In the key case of Godfrey Spowers (Vic) Pty Ltd v. Lincolne Scott Australia Pty Ltd the Victorian Court of Appeal stated that where a defendant is found to be a concurrent wrongdoer in an apportionable claim under Part IVA A of the Wrongs Act then the extent of liability for which that party is found responsible will be the limit upon the amount of any judgment that can be made against that defendant.
This means that such a defendant is protected from any further claims of contribution and indemnity by other parties.
As a result of the Godfrey Spowers decision, a potential concurrent wrongdoer is able to settle a claim brought against him and yet go on to seek contribution and indemnity from other defendants who may be also liable for a plaintiff for the same loss .
However, any concurrent wrongdoer settling a claim must ensure that it obtains releases from the plaintiff for the other concurrent wrongdoers in order to preserve its right to seek contribution from those other wrongdoers (defendants) in respect of the same.
If you are a defendant to a proceeding in which the proportionate liability regime applies and are anticipating a settlement and release from the proceeding then you must ensure that in settling the claim it be made clear in the terms of settlement that the monies paid - or other form of consideration providing for your release - in settlement is paid in settlement of the entirety of the plaintiff’s claim and not just the proportionate amount - i.e., considered to be attributable to you.

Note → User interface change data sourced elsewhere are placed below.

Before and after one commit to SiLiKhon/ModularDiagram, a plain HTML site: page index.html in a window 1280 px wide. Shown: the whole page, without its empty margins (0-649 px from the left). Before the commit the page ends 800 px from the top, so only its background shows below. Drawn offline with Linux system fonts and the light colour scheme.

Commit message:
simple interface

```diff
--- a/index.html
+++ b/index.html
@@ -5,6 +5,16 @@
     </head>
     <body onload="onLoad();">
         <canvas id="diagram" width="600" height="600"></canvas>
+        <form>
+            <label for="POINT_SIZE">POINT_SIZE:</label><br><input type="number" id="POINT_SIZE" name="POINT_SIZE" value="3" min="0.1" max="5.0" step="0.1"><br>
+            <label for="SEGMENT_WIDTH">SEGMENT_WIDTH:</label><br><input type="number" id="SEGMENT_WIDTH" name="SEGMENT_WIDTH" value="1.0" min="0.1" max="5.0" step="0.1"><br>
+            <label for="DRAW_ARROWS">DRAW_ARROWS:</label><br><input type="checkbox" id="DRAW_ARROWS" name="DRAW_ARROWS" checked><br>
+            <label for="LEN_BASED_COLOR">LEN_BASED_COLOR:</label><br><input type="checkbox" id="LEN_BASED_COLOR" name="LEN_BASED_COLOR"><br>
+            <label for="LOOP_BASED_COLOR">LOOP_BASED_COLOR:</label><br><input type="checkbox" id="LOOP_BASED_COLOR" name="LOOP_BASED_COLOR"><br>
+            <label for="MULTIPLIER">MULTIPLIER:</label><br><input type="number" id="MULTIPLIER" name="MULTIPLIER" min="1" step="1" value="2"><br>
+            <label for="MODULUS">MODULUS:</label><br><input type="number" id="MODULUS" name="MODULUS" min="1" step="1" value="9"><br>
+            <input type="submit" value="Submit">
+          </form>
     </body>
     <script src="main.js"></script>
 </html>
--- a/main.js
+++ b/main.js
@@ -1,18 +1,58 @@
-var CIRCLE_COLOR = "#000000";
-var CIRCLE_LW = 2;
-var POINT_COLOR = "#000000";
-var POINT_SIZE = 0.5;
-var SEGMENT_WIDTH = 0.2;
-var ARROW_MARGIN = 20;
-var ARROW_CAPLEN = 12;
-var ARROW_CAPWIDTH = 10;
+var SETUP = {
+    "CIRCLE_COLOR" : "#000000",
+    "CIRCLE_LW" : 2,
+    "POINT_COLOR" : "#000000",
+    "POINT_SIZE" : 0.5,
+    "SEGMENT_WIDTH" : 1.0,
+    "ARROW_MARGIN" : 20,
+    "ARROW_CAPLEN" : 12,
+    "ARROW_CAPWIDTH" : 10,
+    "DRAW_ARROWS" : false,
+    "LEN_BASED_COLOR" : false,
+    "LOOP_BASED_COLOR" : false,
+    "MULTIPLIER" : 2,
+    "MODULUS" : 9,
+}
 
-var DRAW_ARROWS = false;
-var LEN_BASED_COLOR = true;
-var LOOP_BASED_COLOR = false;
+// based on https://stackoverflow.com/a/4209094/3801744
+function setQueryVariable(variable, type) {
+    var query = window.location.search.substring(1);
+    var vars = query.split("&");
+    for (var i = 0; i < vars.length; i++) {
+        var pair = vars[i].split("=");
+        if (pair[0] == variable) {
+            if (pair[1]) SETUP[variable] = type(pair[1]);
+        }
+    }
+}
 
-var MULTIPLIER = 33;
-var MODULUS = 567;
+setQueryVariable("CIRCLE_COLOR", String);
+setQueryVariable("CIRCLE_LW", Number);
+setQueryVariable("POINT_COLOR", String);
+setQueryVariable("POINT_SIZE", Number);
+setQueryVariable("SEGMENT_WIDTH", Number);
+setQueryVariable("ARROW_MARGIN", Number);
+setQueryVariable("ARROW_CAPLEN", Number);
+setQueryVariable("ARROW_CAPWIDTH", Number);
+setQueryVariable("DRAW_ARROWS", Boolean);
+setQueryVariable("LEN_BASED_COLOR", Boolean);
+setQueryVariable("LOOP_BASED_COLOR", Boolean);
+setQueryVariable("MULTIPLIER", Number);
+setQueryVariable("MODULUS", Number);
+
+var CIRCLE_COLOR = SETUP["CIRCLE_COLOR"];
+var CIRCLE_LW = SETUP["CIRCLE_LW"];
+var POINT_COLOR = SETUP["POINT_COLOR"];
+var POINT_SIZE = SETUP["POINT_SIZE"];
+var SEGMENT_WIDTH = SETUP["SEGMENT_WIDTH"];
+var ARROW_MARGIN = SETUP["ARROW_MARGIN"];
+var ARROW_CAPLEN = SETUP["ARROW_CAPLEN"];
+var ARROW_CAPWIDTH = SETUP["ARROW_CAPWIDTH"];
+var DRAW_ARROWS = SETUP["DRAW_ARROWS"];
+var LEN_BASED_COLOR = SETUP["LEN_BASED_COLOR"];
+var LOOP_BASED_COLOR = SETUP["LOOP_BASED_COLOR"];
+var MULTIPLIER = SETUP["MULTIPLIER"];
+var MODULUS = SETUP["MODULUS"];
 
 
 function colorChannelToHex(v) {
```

Please feel free to contact us to address these issues in the event that they may apply to you.
Baird & McGregor Lawyers
9 Lydiard Street North
BALLARAT CENTRAL. Vic. 3350
T: 03 5331 3100
This communication is intended as a guide only, to provide commentary and general information. It should not be relied upon as legal advice . Baird & McGregor Lawyers excludes all liability in respect of your use of this bulletin. Professional legal advice must be sought in respect of particular transactions or on matters of interest arising from this bulletin.